EXERCISE OBJECTIVE - Whenever a line of the records below contains the word "empty", copy that line.

Start of RECORDS SHOWN

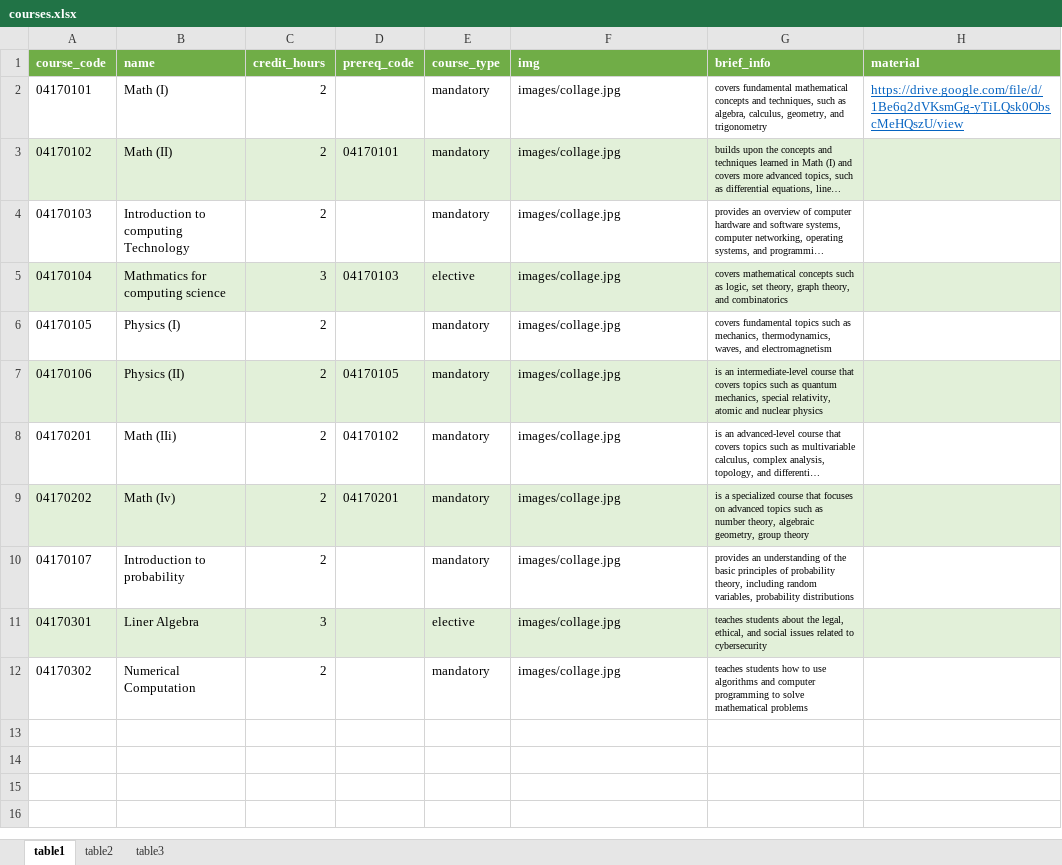
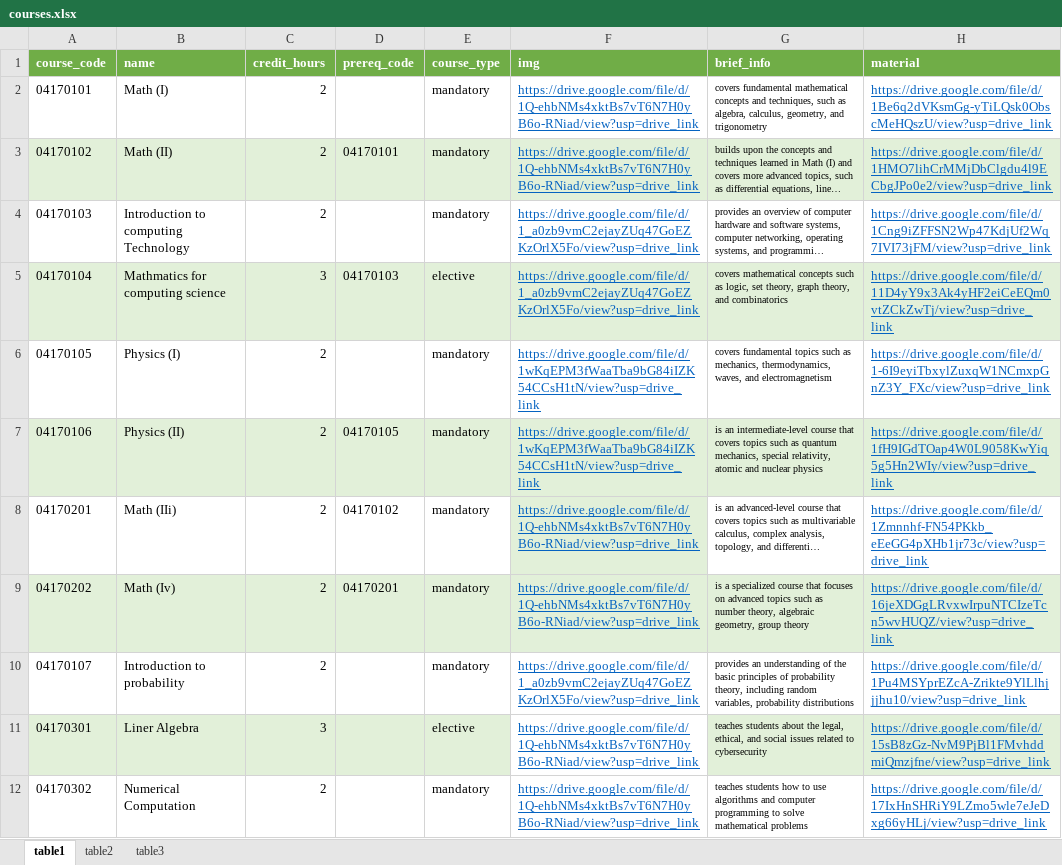
Before and after one commit to ZEZOH20/Simplify, an Excel workbook: public/Excel/courses.xlsx, sheet table1, drawn as a sheet; long unchanged cells end in …; values as stored, in another font and other column widths than the file's, no borders; the diff names each change by its address in the sheet, - before the commit and + after, or states it on an @@ line.

```diff
--- a/public/Excel/courses.xlsx (sheet table1)
+++ b/public/Excel/courses.xlsx (sheet table1)
-F2:F3 (img): images/collage.jpg
+F2:F3 (img): https://drive.google.com/file/d/1Q-ehbNMs4xktBs7vT6N7H0yB6o-RNiad/view?usp=drive_link
@@ F2:F12 underline: off → on, text colour: black → #0563C1 @@
-H2 (material): https://drive.google.com/file/d/1Be6q2dVKsmGg-yTiLQsk0ObscMeHQszU/view
+H2 (material): https://drive.google.com/file/d/1Be6q2dVKsmGg-yTiLQsk0ObscMeHQszU/view?usp=drive_link
-H3 (material): (empty)
+H3 (material): https://drive.google.com/file/d/1HMO7lihCrMMjDbClgdu4l9ECbgJPo0e2/view?usp=drive_link
-F4:F5 (img): images/collage.jpg
+F4:F5 (img): https://drive.google.com/file/d/1_a0zb9vmC2ejayZUq47GoEZKzOrlX5Fo/view?usp=drive_link
-H4 (material): (empty)
+H4 (material): https://drive.google.com/file/d/1Cng9iZFFSN2Wp47KdjUf2Wq7IVI73jFM/view?usp=drive_link
-H5 (material): (empty)
+H5 (material): https://drive.google.com/file/d/11D4yY9x3Ak4yHF2eiCeEQm0vtZCkZwTj/view?usp=drive_link
-F6:F7 (img): images/collage.jpg
+F6:F7 (img): https://drive.google.com/file/d/1wKqEPM3fWaaTba9bG84iIZK54CCsH1tN/view?usp=drive_link
-H6 (material): (empty)
+H6 (material): https://drive.google.com/file/d/1-6I9eyiTbxylZuxqW1NCmxpGnZ3Y_FXc/view?usp=drive_link
-H7 (material): (empty)
+H7 (material): https://drive.google.com/file/d/1fH9IGdTOap4W0L9058KwYiq5g5Hn2WIy/view?usp=drive_link
-F8:F9 (img): images/collage.jpg
+F8:F9 (img): https://drive.google.com/file/d/1Q-ehbNMs4xktBs7vT6N7H0yB6o-RNiad/view?usp=drive_link
-F8 fill: none
+F8 fill: #E2F0D9
-H8 (material): (empty)
+H8 (material): https://drive.google.com/file/d/1Zmnnhf-FN54PKkb_eEeGG4pXHb1jr73c/view?usp=drive_link
-H9 (material): (empty)
+H9 (material): https://drive.google.com/file/d/16jeXDGgLRvxwIrpuNTCIzeTcn5wvHUQZ/view?usp=drive_link
-F10 (img): images/collage.jpg
+F10 (img): https://drive.google.com/file/d/1_a0zb9vmC2ejayZUq47GoEZKzOrlX5Fo/view?usp=drive_link
-H10 (material): (empty)
+H10 (material): https://drive.google.com/file/d/1Pu4MSYprEZcA-Zrikte9YlLlhjjjhu10/view?usp=drive_link
-F11:F12 (img): images/collage.jpg
+F11:F12 (img): https://drive.google.com/file/d/1Q-ehbNMs4xktBs7vT6N7H0yB6o-RNiad/view?usp=drive_link
-F11 fill: #E2F0D9
+F11 fill: none
-H11 (material): (empty)
+H11 (material): https://drive.google.com/file/d/15sB8zGz-NvM9PjBl1FMvhddmiQmzjfne/view?usp=drive_link
-H12 (material): (empty)
+H12 (material): https://drive.google.com/file/d/17IxHnSHRiY9LZmo5wle7eJeDxg66yHLj/view?usp=drive_link
```
Also changed, not shown: sheet table3, sheet table2, 6 other files.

End of RECORDS SHOWN

EXERCISE ANSWER -
-H3 (material): (empty)
-H4 (material): (empty)
-H5 (material): (empty)
-H6 (material): (empty)
-H7 (material): (empty)
-H8 (material): (empty)
-H9 (material): (empty)
-H10 (material): (empty)
-H11 (material): (empty)
-H12 (material): (empty)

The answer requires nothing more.